Every year, Australians break sporting world records through a combination of ingenuity, grit and teamwork. Sport is a source of personal and national pride for millions. In this book, economist, politician and triathlete Andrew Leigh argues that sport can embody both achievement and egalitarianism. On the starting line, what matters isn’t athletes’ wealth or connections but their hard work. In a fair tournament, the last-placed team starts the next year with a fighting chance to win the grand final.
Yet, over the past generation, the Australian economy hasn’t matched the performances of our top sportspeople. The nation that brought home a glittering haul of medals from the Tokyo Olympics, and the urn from the last three Ashes series, has an economy that’s unfit for the challenges of the future. Productivity is in the doldrums, and student test scores are falling. The business start-up rate has dropped, and markets aren’t as competitive as they should be.
Leigh argues that we don’t have a shared national story about the kind of economy we want to build, or the kind of society we want to live in, and that this is where sport can provide the necessary inspiration.

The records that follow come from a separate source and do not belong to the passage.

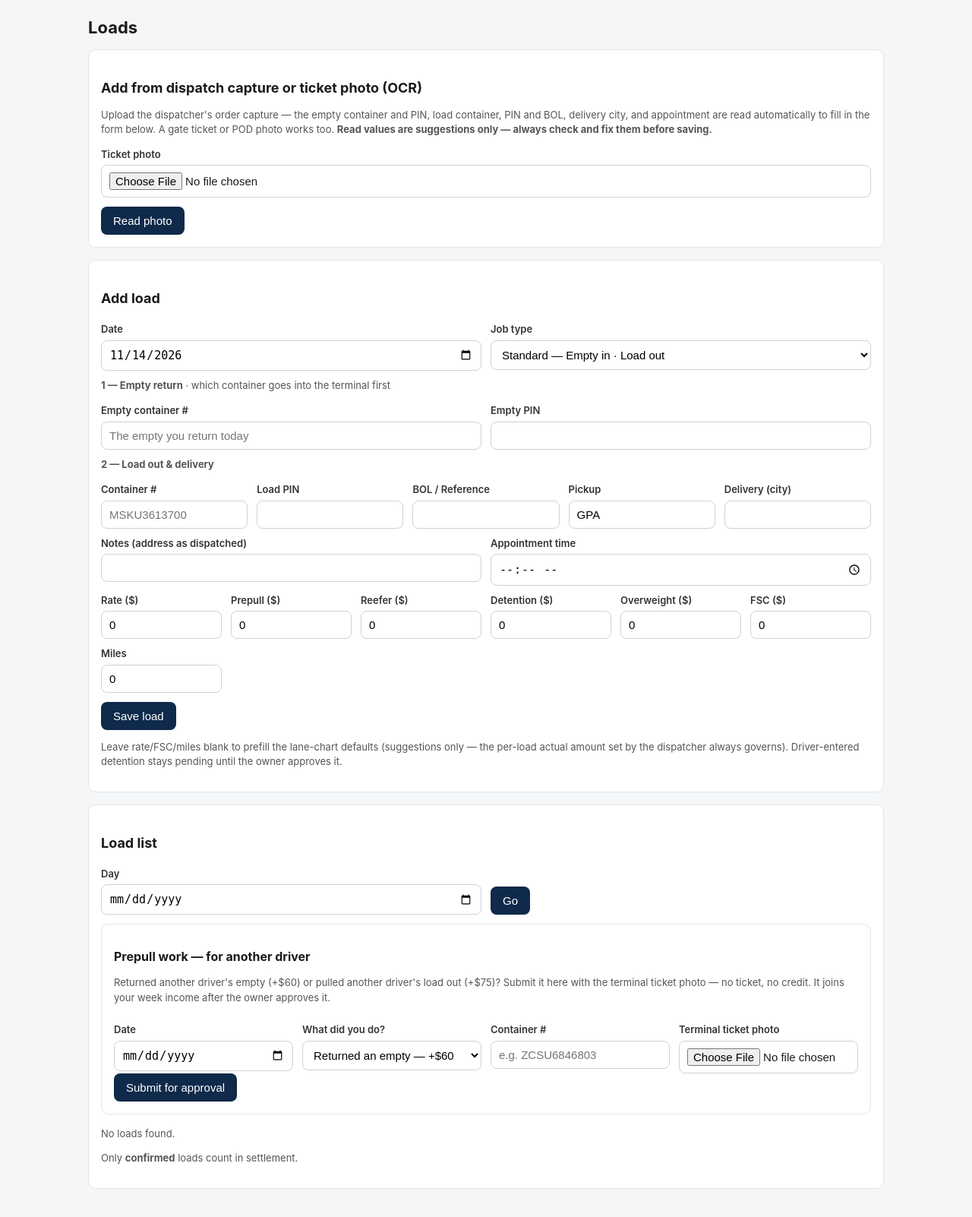
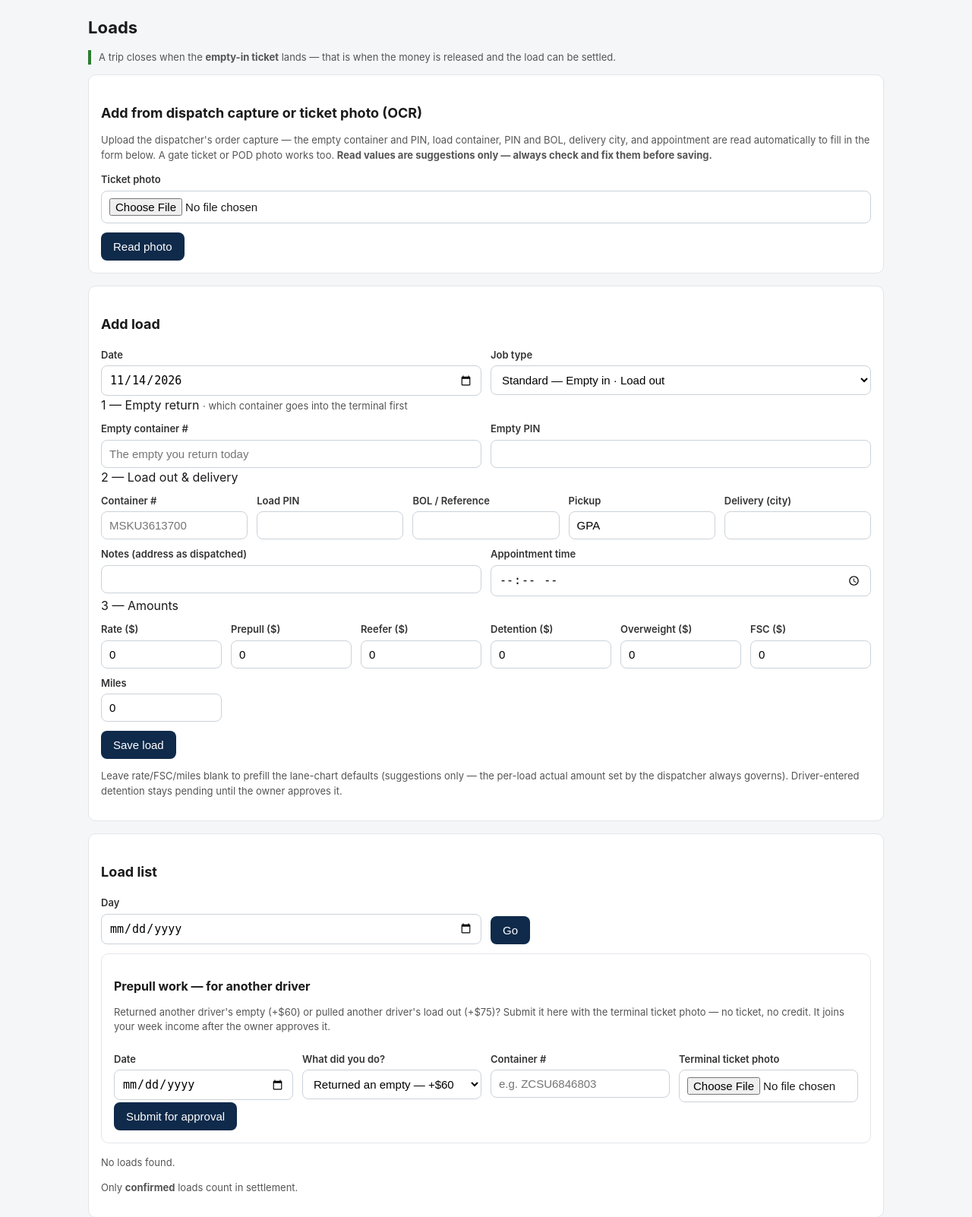
Before and after one commit to snltruckingusa/snl-trucking-portal, a Node server app: page /loads in a window 1280 px wide. Shown: the part 80-1682 px from the top of the page at 76% size. Run offline with Node 20, Linux system fonts and the light colour scheme; the visitor is signed in with stand-in values (Sample User, id 1); data that the repository does not hold is empty.

Commit message:
Boxed form sections + how-pay-works card + boxed theme CSS

```diff
--- a/views/loads.ejs
+++ b/views/loads.ejs
@@ -1,5 +1,6 @@
 <%- include('partials/header', { title: 'Loads' }) %>
 <h1>Loads</h1>
+<p class="notice" style="border-left:4px solid #2e7d32;padding-left:10px">A trip closes when the <b>empty-in ticket</b> lands — that is when the money is released and the load can be settled.</p>
 <% if (typeof notice !== 'undefined' && notice) { %><div class="alert"><%= notice %></div><% } %>
 
 <div class="card">
@@ -32,12 +33,15 @@
         <option value="in_out_load" <%= ocr && ocr.job_type === 'in_out_load' ? 'selected' : '' %>>Load in · Load out</option>
       </select></div>
     </div>
-    <p class="notice" style="margin:10px 0 4px"><b>1 — Empty return</b> · which container goes into the terminal first</p>
+    <div class="groupbox">
+      <div class="gb-title">1 — Empty return <span class="notice">· which container goes into the terminal first</span></div>
       <div class="form-row">
         <div><label>Empty container #</label><input name="empty_container" value="<%= ocr ? (ocr.empty_container || '') : '' %>" placeholder="The empty you return today"></div>
         <div><label>Empty PIN</label><input name="empty_pin" value="<%= ocr ? (ocr.empty_pin || '') : '' %>"></div>
       </div>
-    <p class="notice" style="margin:10px 0 4px"><b>2 — Load out &amp; delivery</b></p>
+    </div>
+    <div class="groupbox">
+      <div class="gb-title">2 — Load out &amp; delivery</div>
       <div class="form-row">
         <div><label>Container #</label><input name="container_no" value="<%= ocr ? ocr.container_no : '' %>" placeholder="MSKU3613700"></div>
         <div><label>Load PIN</label><input name="load_pin" value="<%= ocr ? (ocr.load_pin || '') : '' %>"></div>
@@ -49,6 +53,9 @@
         <div><label>Notes (address as dispatched)</label><input name="notes" value="<%= ocr ? (ocr.notes || '') : '' %>"></div>
         <div><label>Appointment time</label><input type="time" name="appointment_time" value="<%= ocr ? (ocr.appointment_time || '') : '' %>"></div>
       </div>
+    </div>
+    <div class="groupbox">
+      <div class="gb-title">3 — Amounts</div>
       <div class="form-row">
         <div><label>Rate ($)</label><input name="rate" type="number" step="0.01" value="0"></div>
         <div><label>Prepull ($)</label><input name="prepull" type="number" step="0.01" value="0"></div>
@@ -58,6 +65,7 @@
         <div><label>FSC ($)</label><input name="fsc" type="number" step="0.01" value="0"></div>
         <div><label>Miles</label><input name="miles" type="number" step="0.1" value="0"></div>
         <% if (isAdmin) { %><div><label>Status</label><select name="status"><option value="pending">Pending</option><option value="confirmed">Confirmed</option></select></div><% } %>
+      </div>
     </div>
     <div style="margin-top:12px"><button type="submit">Save load</button></div>
   </form>
@@ -309,14 +317,23 @@
               <option value="in_out_empty" <%= l.job_type === 'in_out_empty' ? 'selected' : '' %>>Load in · Empty out</option>
               <option value="in_out_load" <%= l.job_type === 'in_out_load' ? 'selected' : '' %>>Load in · Load out</option>
             </select></div>
+            <div class="groupbox">
+              <div class="gb-title">1 — Empty return</div>
+              <div><label>Empty container #</label><input name="empty_container" value="<%= l.empty_container || '' %>"></div>
+              <div><label>Empty PIN</label><input name="empty_pin" value="<%= l.empty_pin || '' %>"></div>
+            </div>
+            <div class="groupbox">
+              <div class="gb-title">2 — Load out &amp; delivery</div>
               <div><label>Container #</label><input name="container_no" value="<%= l.container_no || '' %>"></div>
               <div><label>Load PIN</label><input name="load_pin" value="<%= l.load_pin || '' %>"></div>
-            <div><label>Empty container #</label><input name="empty_container" value="<%= l.empty_container || '' %>"></div>
-            <div><label>Empty PIN</label><input name="empty_pin" value="<%= l.empty_pin || '' %>"></div>
               <div><label>BOL / Reference</label><input name="bol_ref" value="<%= l.bol_ref || '' %>"></div>
               <div><label>Pickup</label><input name="pickup" value="<%= l.pickup || '' %>"></div>
               <div><label>Delivery</label><input name="delivery" value="<%= l.delivery || '' %>"></div>
               <div><label>Appointment time</label><input type="time" name="appointment_time" value="<%= l.appointment ? fmtDateTimeLocal(l.appointment).slice(11, 16) : '' %>"></div>
+              <div><label>Notes</label><input name="notes" value="<%= l.notes || '' %>"></div>
+            </div>
+            <div class="groupbox">
+              <div class="gb-title">3 — Amounts</div>
               <div><label>Rate ($)</label><input name="rate" type="number" step="0.01" value="<%= l.rate %>"></div>
               <div><label>Prepull ($)</label><input name="prepull" type="number" step="0.01" value="<%= l.prepull %>"></div>
               <div><label>Reefer ($)</label><input name="reefer" type="number" step="0.01" value="<%= l.reefer %>"></div>
@@ -324,7 +341,7 @@
               <div><label>Overweight ($)</label><input name="overweight" type="number" step="0.01" value="<%= l.overweight %>"></div>
               <div><label>FSC ($)</label><input name="fsc" type="number" step="0.01" value="<%= l.fsc %>"></div>
               <div><label>Miles</label><input name="miles" type="number" step="0.1" value="<%= l.miles %>"></div>
-            <div><label>Notes</label><input name="notes" value="<%= l.notes || '' %>"></div>
+            </div>
             <div><label>Status</label><select name="status">
               <option value="pending" <%= l.status === 'pending' ? 'selected' : '' %>>Pending</option>
               <option value="confirmed" <%= l.status === 'confirmed' ? 'selected' : '' %>>Confirmed</option>
```
Lines whose indentation alone changed are shown as unchanged.
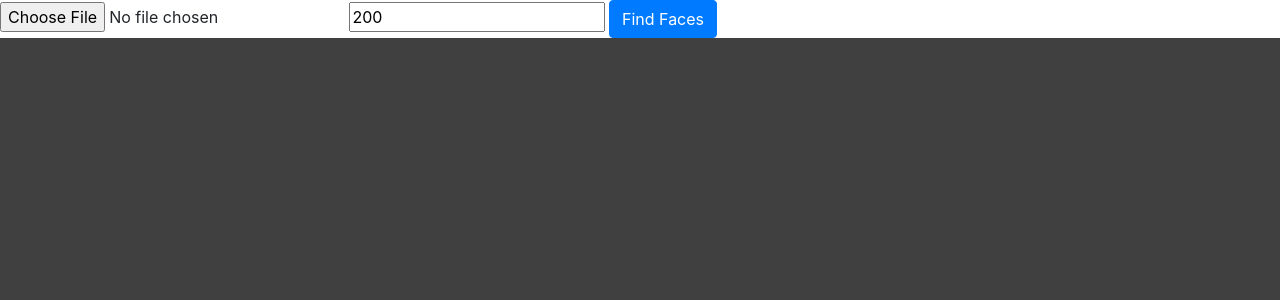
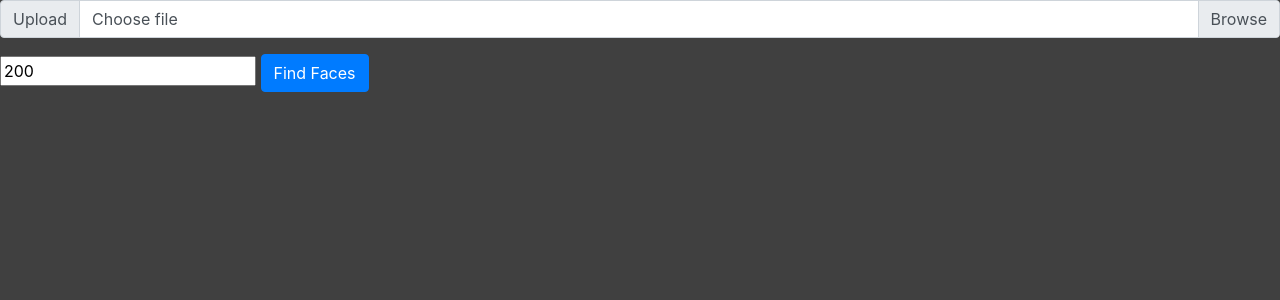
Before and after one commit to molokhovdmitry/video-face-count, a Flask app: page / in a window 1280 px wide. Shown: the part 77-377 px from the top of the page. Run offline with Flask 2, Linux system fonts and the light colour scheme; some libraries are stand-ins or nearby versions.

Commit message:
Style update

```diff
--- a/VFR/static/styles.css
+++ b/VFR/static/styles.css
@@ -18,13 +18,8 @@ html
     margin: 10px 10px;
 }
 
-.home-wrapper {
-    background-color: #303030;
-    width: 80%;
-    max-width: 1000px;
-    margin: 0 auto;
-    border-bottom-left-radius: 20px;
-    border-bottom-right-radius: 20px;
+.main-wrapper {
+    background-color: #404040;
 }
 
 @media screen and (max-width: 640px) {
--- a/VFR/templates/index.html
+++ b/VFR/templates/index.html
@@ -6,7 +6,15 @@
 
 {% block main %}
     <form action="/" enctype=multipart/form-data method="post">
-        <input name="file" type="file" accept=".mp4,.avi">
+        <div class="input-group mb-3">
+            <div class="input-group-prepend">
+              <span class="input-group-text" id="inputGroupFileAddon01">Upload</span>
+            </div>
+            <div class="custom-file">
+              <input name="file" accept=".mp4,.avi" type="file" class="custom-file-input" aria-describedby="inputGroupFileAddon01">
+              <label class="custom-file-label" for="inputGroupFile01">Choose file</label>
+            </div>
+        </div>
         <input name="step" type="number" min="1" step="1" value="200">
         <button class="btn btn-primary" type="submit">Find Faces</button>
     </form>
--- a/VFR/templates/layout.html
+++ b/VFR/templates/layout.html
@@ -6,7 +6,7 @@
     <meta name="viewport" content="width=device-width, initial-scale=1.0">
 
     <link href="https://stackpath.bootstrapcdn.com/bootstrap/4.5.0/css/bootstrap.min.css" rel="stylesheet">
-    <link href="../static/styles.css" rel="stylesheet">
+    <link href="{{ url_for('static', filename='styles.css') }}" rel="stylesheet">
     <script src="https://cdn.jsdelivr.net/npm/chart.js@2.9.4/dist/Chart.min.js"></script>
 
     <title>{% block title %}{% endblock %}</title>
@@ -17,7 +17,7 @@
         <a href="/" class="logo">VideoFaceRecognition</a>
     </nav>
 
-    <main>
+    <main class="main-wrapper">
         {% if get_flashed_messages() %}
             <header>
                 <div class="alert alert-primary border text-center" role="alert">
```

Sport isn’t just about winning—it’s about how we play the game.
Sport provides the most powerful rebuttal to the myth that we have to choose between fairness and excellence. Sport reminds us that we can celebrate the underdog and cheer the champion. Sport demonstrates that innovation and equality can go together.